Using the entries below, show all lines with the string "notebook".

Content revision data
________________________
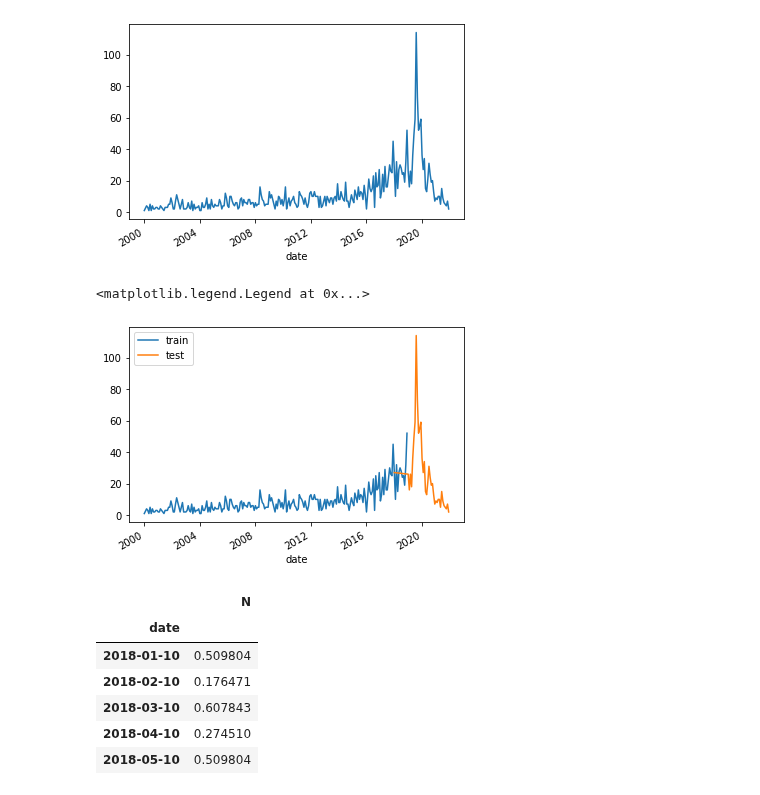
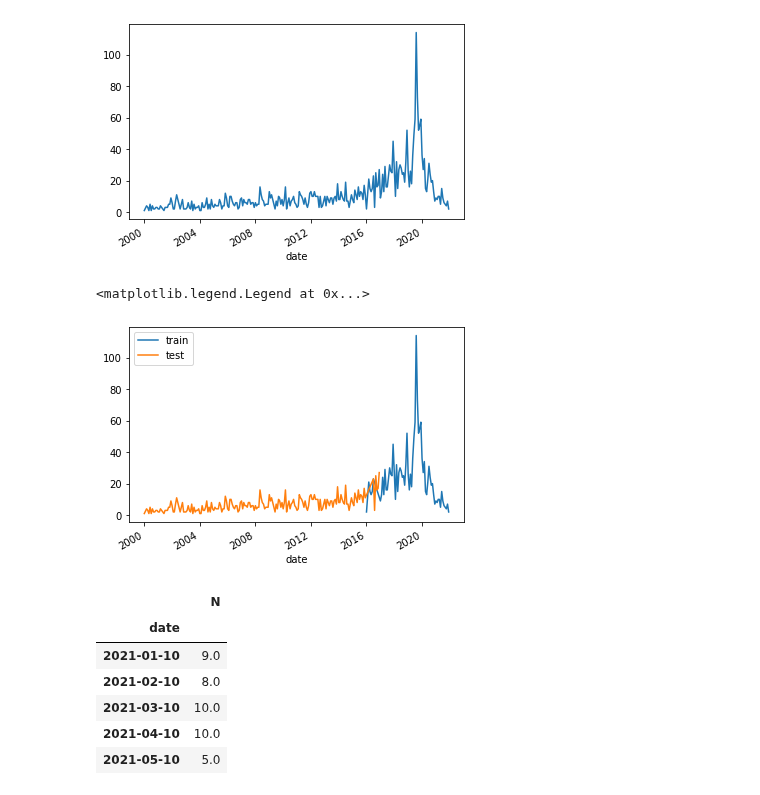
Before and after one commit to dongjun-kor/Python, a Jupyter notebook: LSTM_project.ipynb, the cells around one changed output. Cells and saved outputs as stored; diff of their text form; code cells hidden in the pictures.

```diff
--- a/LSTM_project.ipynb
+++ b/LSTM_project.ipynb
@@ -141,18 +105,18 @@ df['N'].plot()
 <matplotlib.axes._subplots.AxesSubplot at 0x...>
 [figure]
 # %%
-split_date = pd.Timestamp('2018-01-10')
+split_date = pd.Timestamp('2016-07-10')
 
 
-train = df.loc[split_date:, ['N']]
-test = df.loc[:split_date, ['N']]
+train = df.loc[:split_date, ['N']]
+test = df.loc[split_date:, ['N']]
 
 ax = train.plot()
 test.plot(ax=ax)
 plt.legend(['train', 'test'])
 # %% [output]
 <matplotlib.legend.Legend at 0x...>
-[figure, old version]
+[figure, new version]
 # %%
 from sklearn.preprocessing import MinMaxScaler
 
@@ -163,17 +127,17 @@ test_sc = sc.transform(test)
 
 train_sc
 # %%
-train_sc_df = pd.DataFrame(train_sc, columns=['N'], index=train.index)
-test_sc_df = pd.DataFrame(test_sc, columns=['N'], index=test.index)
+train_sc_df = pd.DataFrame(train, columns=['N'], index=train.index)
+test_sc_df = pd.DataFrame(test, columns=['N'], index=test.index)
 train_sc_df.head()
 # %% [output]
 |  | N |
 | date |  |
-| 2018-01-10 | 0.509804 |
-| 2018-02-10 | 0.176471 |
-| 2018-03-10 | 0.607843 |
-| 2018-04-10 | 0.274510 |
-| 2018-05-10 | 0.509804 |
+| 2021-01-10 | 9.0 |
+| 2021-02-10 | 8.0 |
+| 2021-03-10 | 10.0 |
+| 2021-04-10 | 10.0 |
+| 2021-05-10 | 5.0 |
 # %%
 for s in range(1, 13):
     train_sc_df['shift_{}'.format(s)] = train_sc_df['N'].shift(s)
```
Also changed, not shown: parts of 17 cells of this notebook.
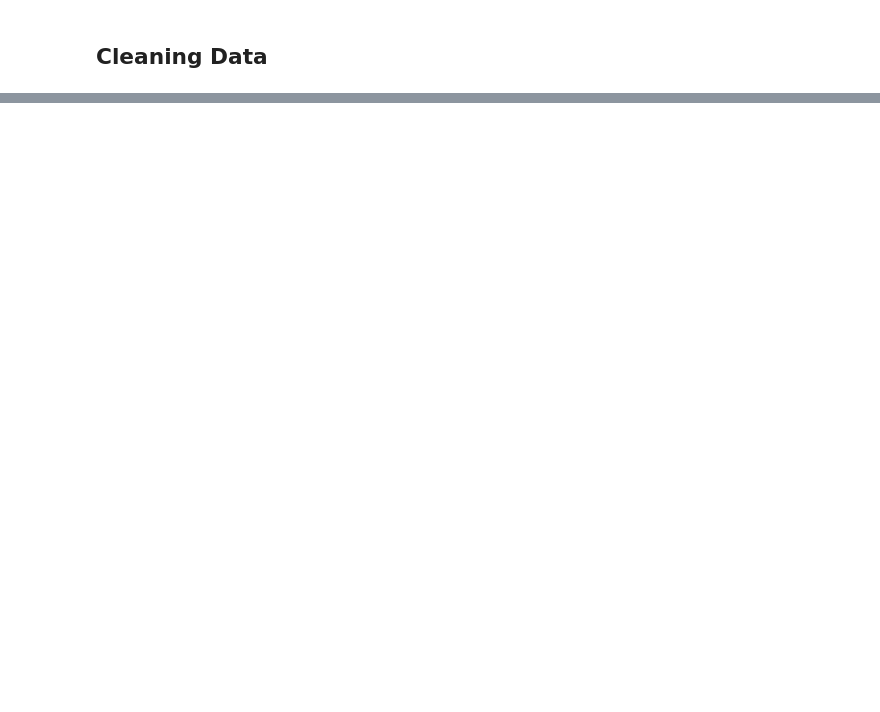
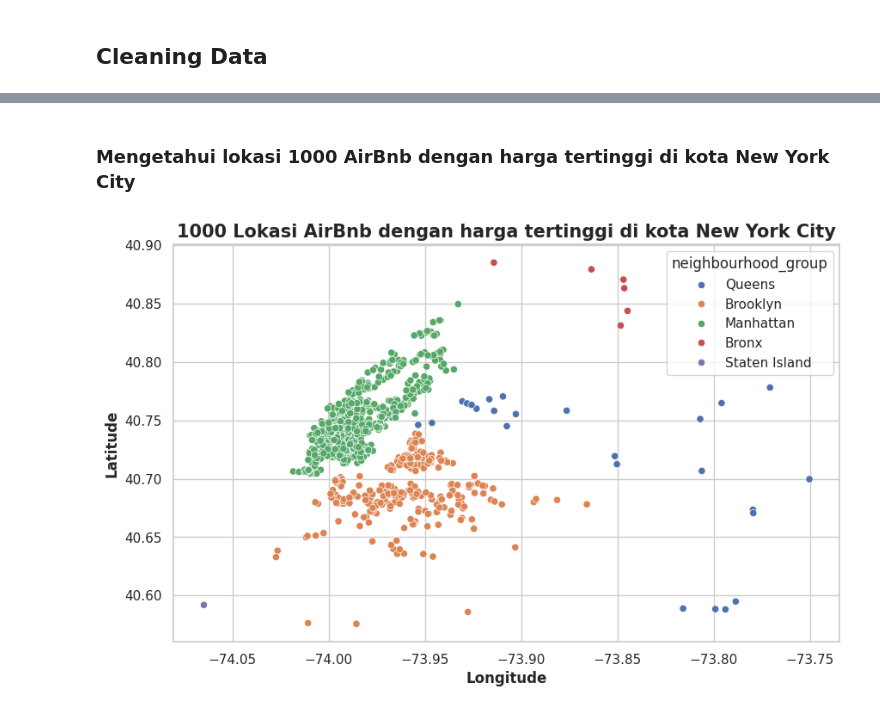
Before and after one commit to JunetzMasihBelajar/2025_AI_TI1B, a Jupyter notebook: UTS_ArjunaNathaPratisena_4_33_24_1_02.ipynb, the cells around one changed output, grey strips where cells are left out. Cells and saved outputs as stored; diff of their text form; code cells hidden in the pictures; blank space fills up the shorter version.

```diff
--- a/UTS_ArjunaNathaPratisena_4_33_24_1_02.ipynb
+++ b/UTS_ArjunaNathaPratisena_4_33_24_1_02.ipynb
@@ -383,0 +277,17 @@ This will become an error in seaborn v0.14.0; please update your code.
+# %% [markdown]
+### Mengetahui lokasi 1000 AirBnb dengan harga tertinggi di kota New York City
+# %%
+lokasi_airbnb = df.sort_values(by='price',ascending=False)[:1000]
+
+#Plotting Scatterplot
+plt.figure(figsize=(10,6))
+sns.set(style="whitegrid", color_codes=True)
+font_title = {'size': 15}
+font_label = {'size': 12}
+sns.scatterplot(data=lokasi_airbnb,x='longitude',y='latitude',hue='neighbourhood_group')
+plt.xlabel('Longitude',fontdict=font_label,fontweight='bold')
+plt.ylabel('Latitude',fontdict=font_label,fontweight='bold')
+plt.title("1000 Lokasi AirBnb dengan harga tertinggi di kota New York City",fontweight='bold',fontdict=font_title)
+plt.show()
+# %% [output]
+[figure, added]
```
Also changed, not shown: parts of 43 cells of this notebook.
________________________
▶ _Written response_
Before and after one commit to dongjun-kor/Python, a Jupyter notebook: LSTM_project.ipynb, the cells around one changed output. Cells and saved outputs as stored; diff of their text form; code cells hidden in the pictures.
Also changed, not shown: parts of 17 cells of this notebook.
Before and after one commit to JunetzMasihBelajar/2025_AI_TI1B, a Jupyter notebook: UTS_ArjunaNathaPratisena_4_33_24_1_02.ipynb, the cells around one changed output, grey strips where cells are left out. Cells and saved outputs as stored; diff of their text form; code cells hidden in the pictures; blank space fills up the shorter version.
Also changed, not shown: parts of 43 cells of this notebook.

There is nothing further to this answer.